Exercise description | State how many lines of the entries below hold the word "Prometheus"; reply with nothing but the number.

Extracted records
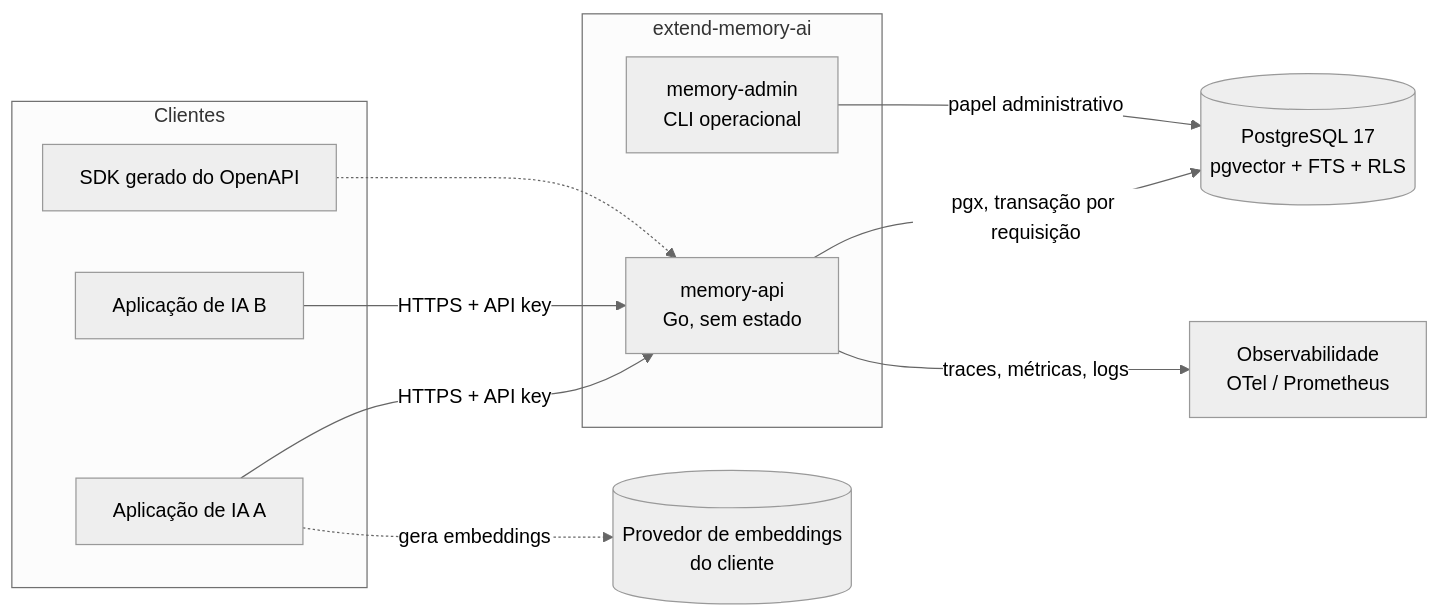
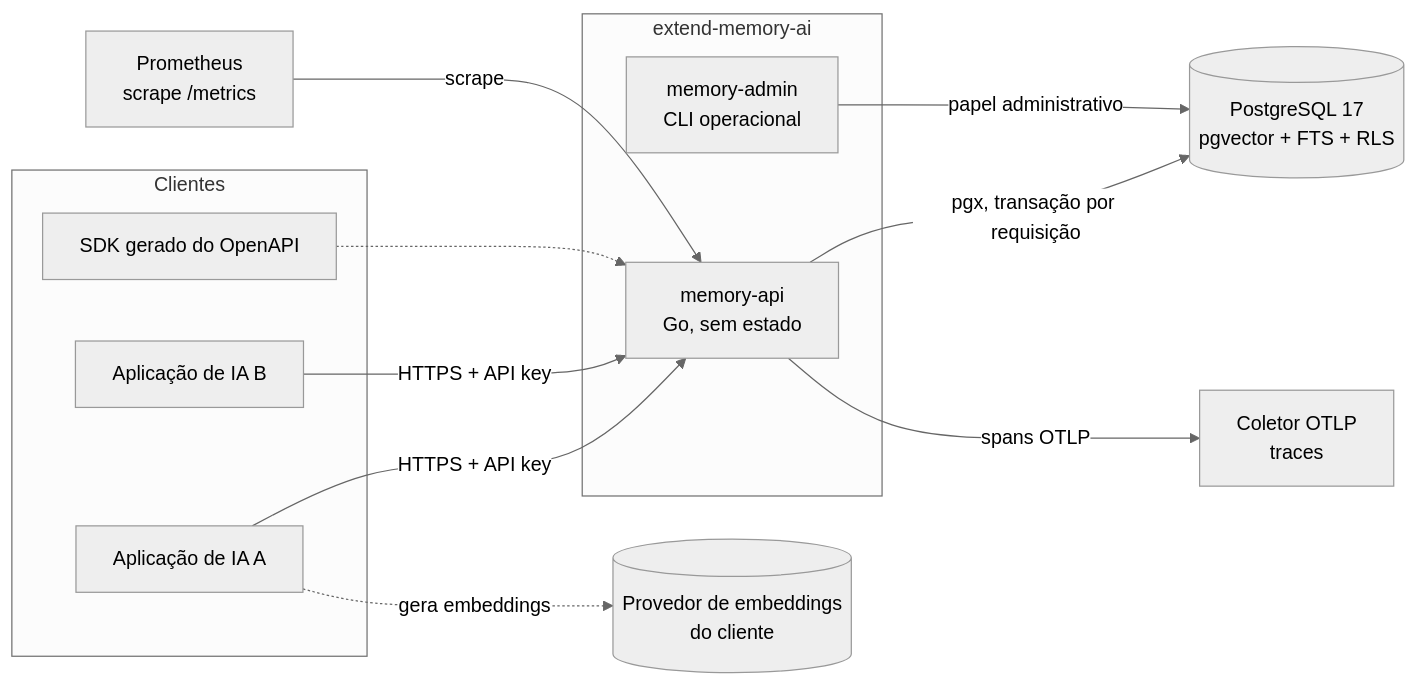
The first of 6 diagrams in docs/arquitetura-api.md (Tomelin/extend-memory-ai), drawn with Mermaid (neutral theme) before and after one commit. The commit also changed other lines of this file, not shown here.

Commit message:
docs: define Go stack (gin, sqlc, golang-migrate, slog, OpenTelemetry + Prometheus) (#2)

````diff
--- a/docs/arquitetura-api.md
+++ b/docs/arquitetura-api.md
@@ -37,25 +37,27 @@
 ```mermaid
 flowchart LR
     subgraph Clientes
         A1[Aplicação de IA A]
         A2[Aplicação de IA B]
         SDK[SDK gerado do OpenAPI]
     end
 
     subgraph extend-memory-ai
         API[memory-api<br/>Go, sem estado]
         ADM[memory-admin<br/>CLI operacional]
     end
 
     EMB[(Provedor de embeddings<br/>do cliente)]
     PG[(PostgreSQL 17<br/>pgvector + FTS + RLS)]
-    OBS[Observabilidade<br/>OTel / Prometheus]
+    PROM[Prometheus<br/>scrape /metrics]
+    OTLP[Coletor OTLP<br/>traces]
 
     A1 -- HTTPS + API key --> API
     A2 -- HTTPS + API key --> API
     SDK -.-> API
     A1 -. gera embeddings .-> EMB
     API -- pgx, transação por requisição --> PG
     ADM -- papel administrativo --> PG
-    API -- traces, métricas, logs --> OBS
+    PROM -- scrape --> API
+    API -- spans OTLP --> OTLP
 ```
````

Solution to this problem | 3